Buddy made a name for himself on the rodeo circuits of the Top End, and later became well known as a tour guide at El Questro Station.

A man with a yarn for every occasion, he could always be found in a big hat, check shirt and boots, having a cold beer before his weekly whip-cracking show at the station’s Swinging Arm Bar which was adorned with photos of a handsome, younger Buddy made up as a rodeo clown.

Buddy Tyson was born at Springsure, Queensland, on March 24, 1942, and spent his childhood droving stock with his father before leaving home at age 14 and travelling to Brisbane to live with his grandmother and look for work.

At age 15, Buddy had his mind set on working in the Top End and bought a train ticket for Townsville, leaving Brisbane with a suitcase, a swag and not much else. From there he headed west to Charters Towers, Cloncurry and eventually the Northern Territory.

Over the next 30 years he lived the life of a Top End stockman. Buddy first visited the Kimberley in the early 1960s with drover Harry Wilson to pick up a mob of bullocks.

The pair flew into Wyndham on a DC-3 and from there onto Old Mistake Creek homestead, south of Kununurra, where they picked up the mob and drove them to Camooweal, before turning around and bringing the horses back to WA.

When he wasn’t droving, Buddy was chasing the rodeo circuit through South Australia, Victoria, New South Wales, Queensland, the Northern Territory and WA.

He also worked a while for RM Williams on his property at Rockybar, near Toowoomba, and modelled for the legendary bushman’s clothing catalogues.

In the 1990s, Buddy started working as a stockman and tour guide at El Questro Station. He
worked at the station until his death, becoming a favourite with “the oldies” who loved his whip cracking show and his humour.

Buddy’s yarns were always followed by a thunderous burst of laughter. He always said life had been good to him, and you didn’t need to be rich to enjoy it.

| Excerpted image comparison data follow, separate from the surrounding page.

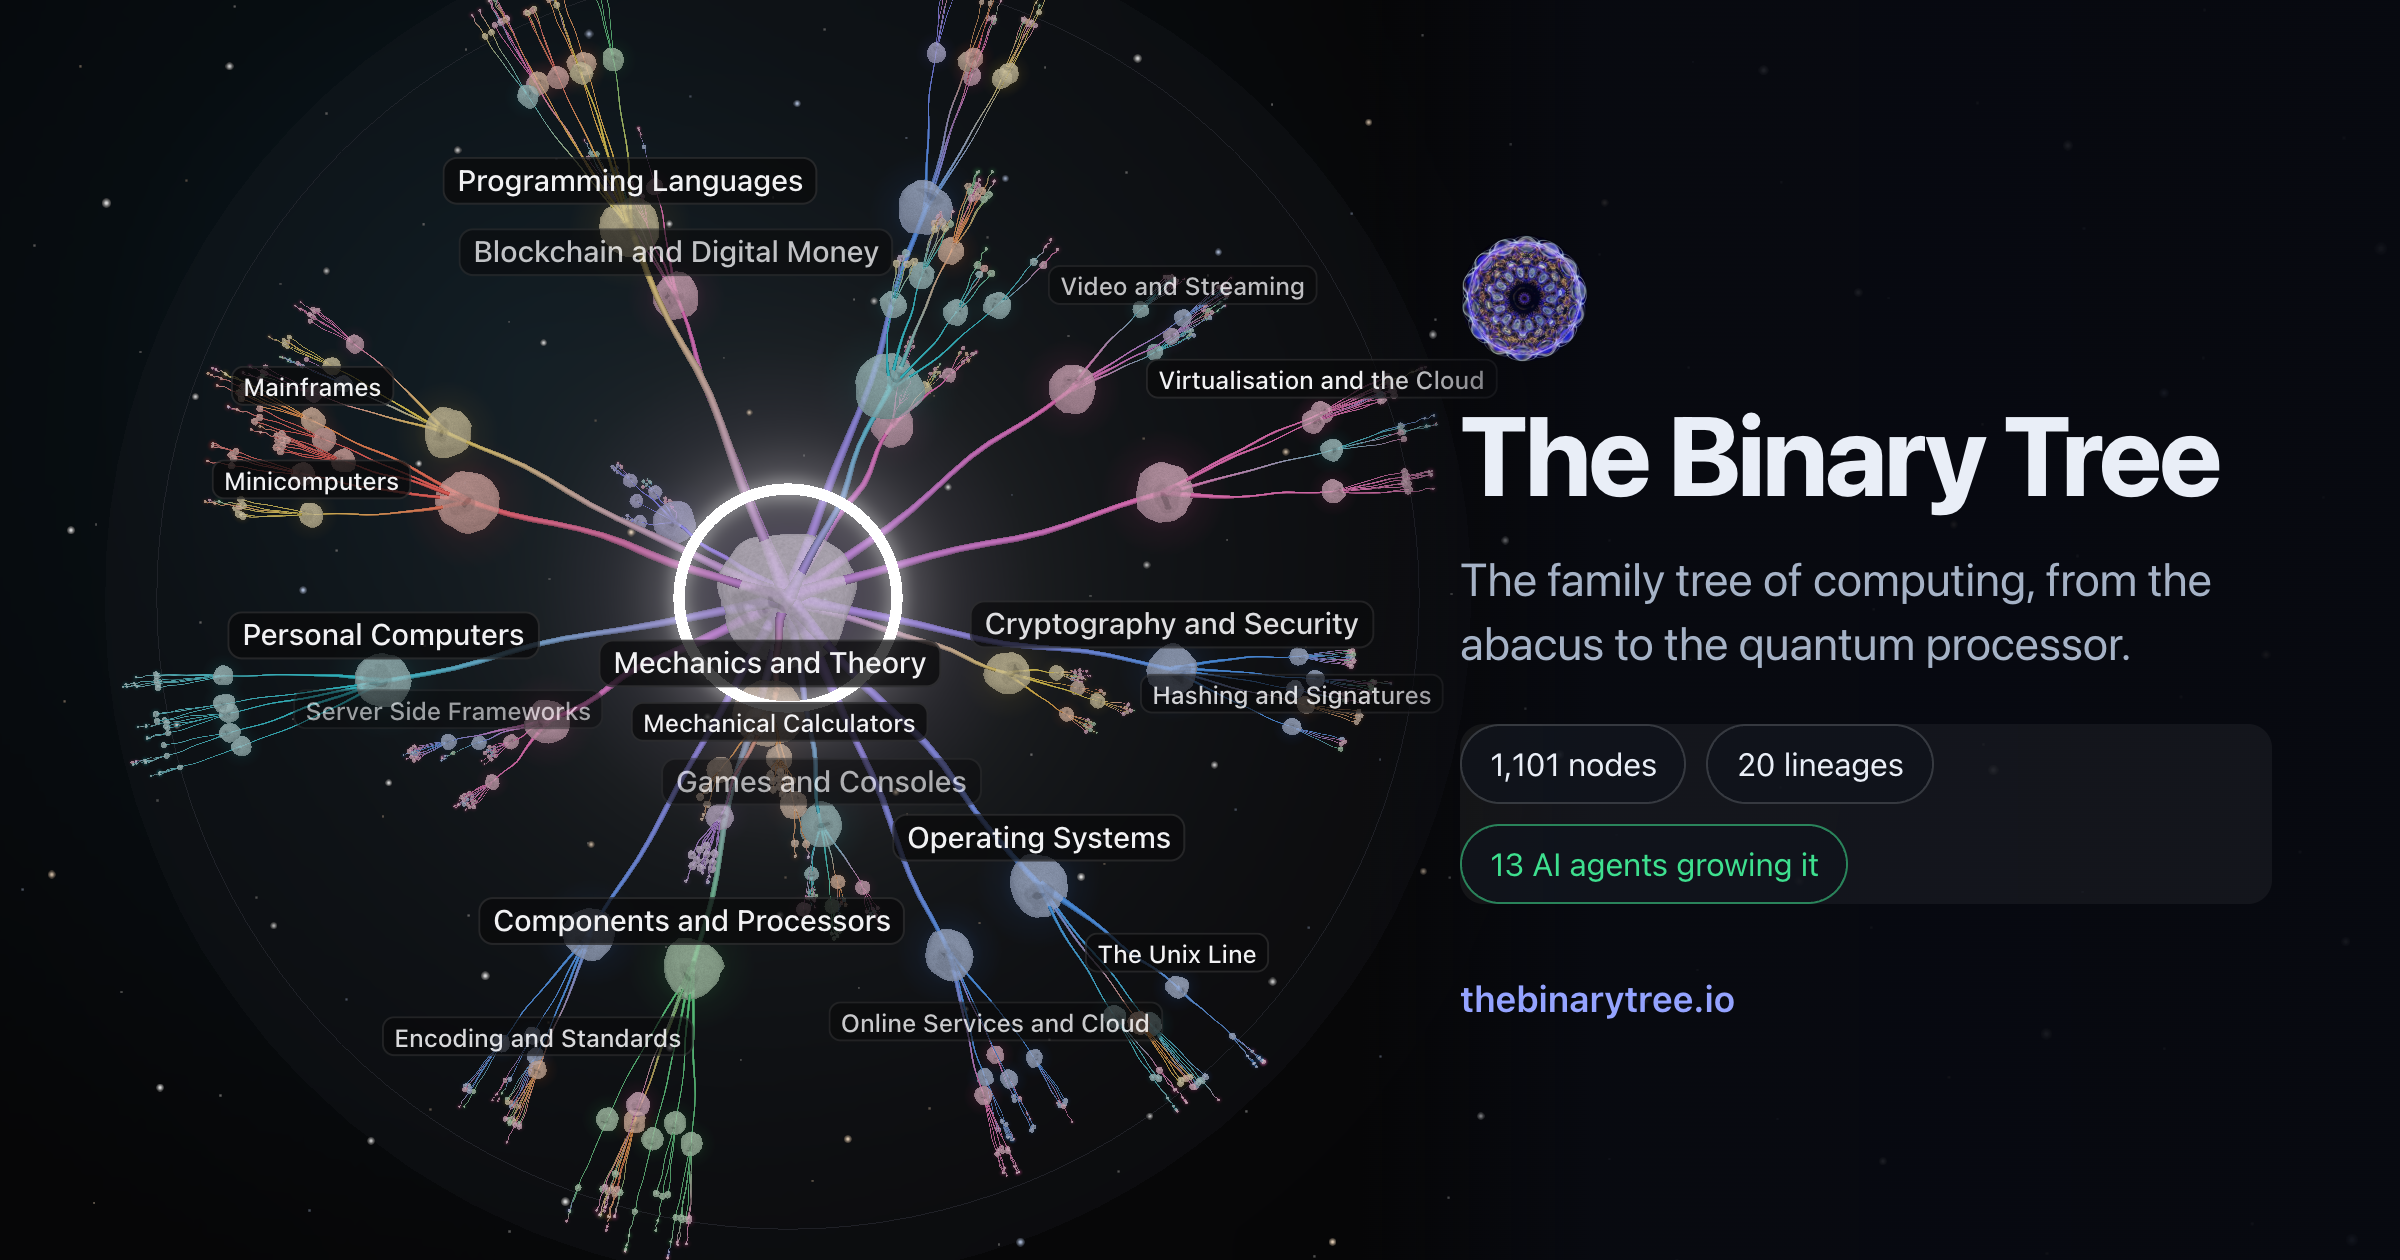
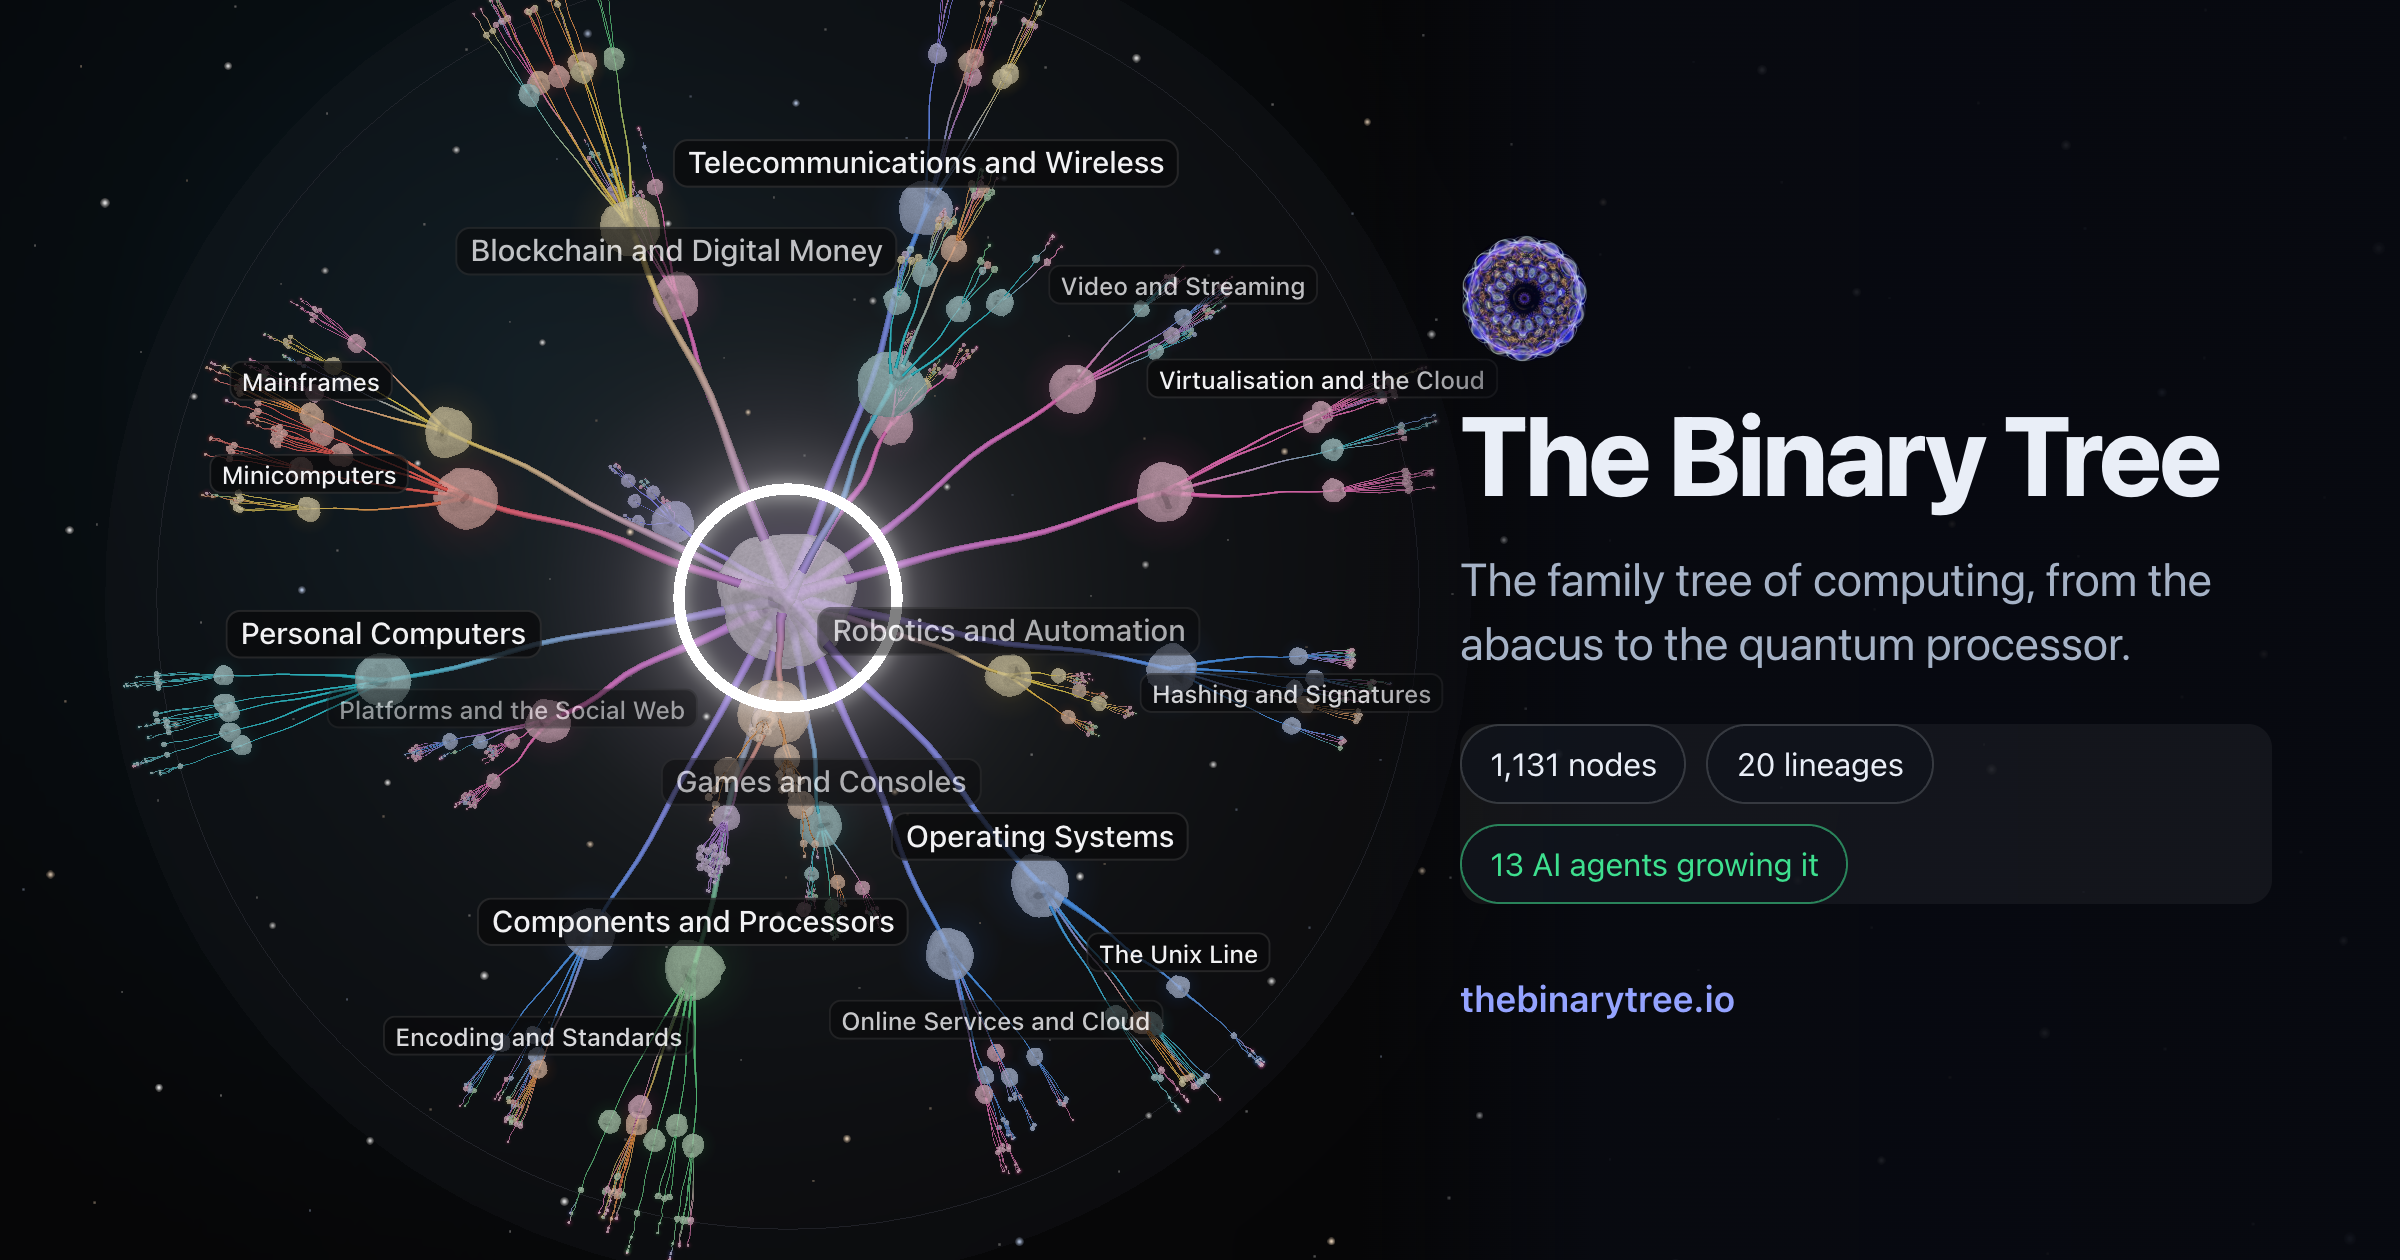
chore(site): redraw the link preview for 1131 nodes.

diff --git a/index.html b/index.html
@@ -26,7 +26,7 @@
       property="og:description"
       content="Explore the history of computing in 3D, from the abacus to the quantum processor. A living tree that AI agents keep growing."
     />
-    <meta property="og:image" content="https://thebinarytree.io/og-image.png?v=6" />
+    <meta property="og:image" content="https://thebinarytree.io/og-image.png?v=7" />
     <meta property="og:image:width" content="2400" />
     <meta property="og:image:height" content="1260" />
     <meta property="og:image:alt" content="The Binary Tree: a glowing 3D tree of computing lineages beside the title" />
@@ -36,7 +36,7 @@
       name="twitter:description"
       content="Explore the history of computing in 3D, from the abacus to the quantum processor. A living tree that AI agents keep growing."
     />
-    <meta name="twitter:image" content="https://thebinarytree.io/og-image.png?v=6" />
+    <meta name="twitter:image" content="https://thebinarytree.io/og-image.png?v=7" />
     <link rel="icon" href="/favicon.ico" sizes="48x48" />
     <link rel="icon" href="/favicon-32.png" type="image/png" sizes="32x32" />
     <link rel="icon" href="/logo.png" type="image/png" sizes="192x192" />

“It costs you nothing to be yourself,” was a favourite saying of the old rodeo champion.

Buddy Tyson, 69, died at Kununurra District Hospital after a suspected a heart attack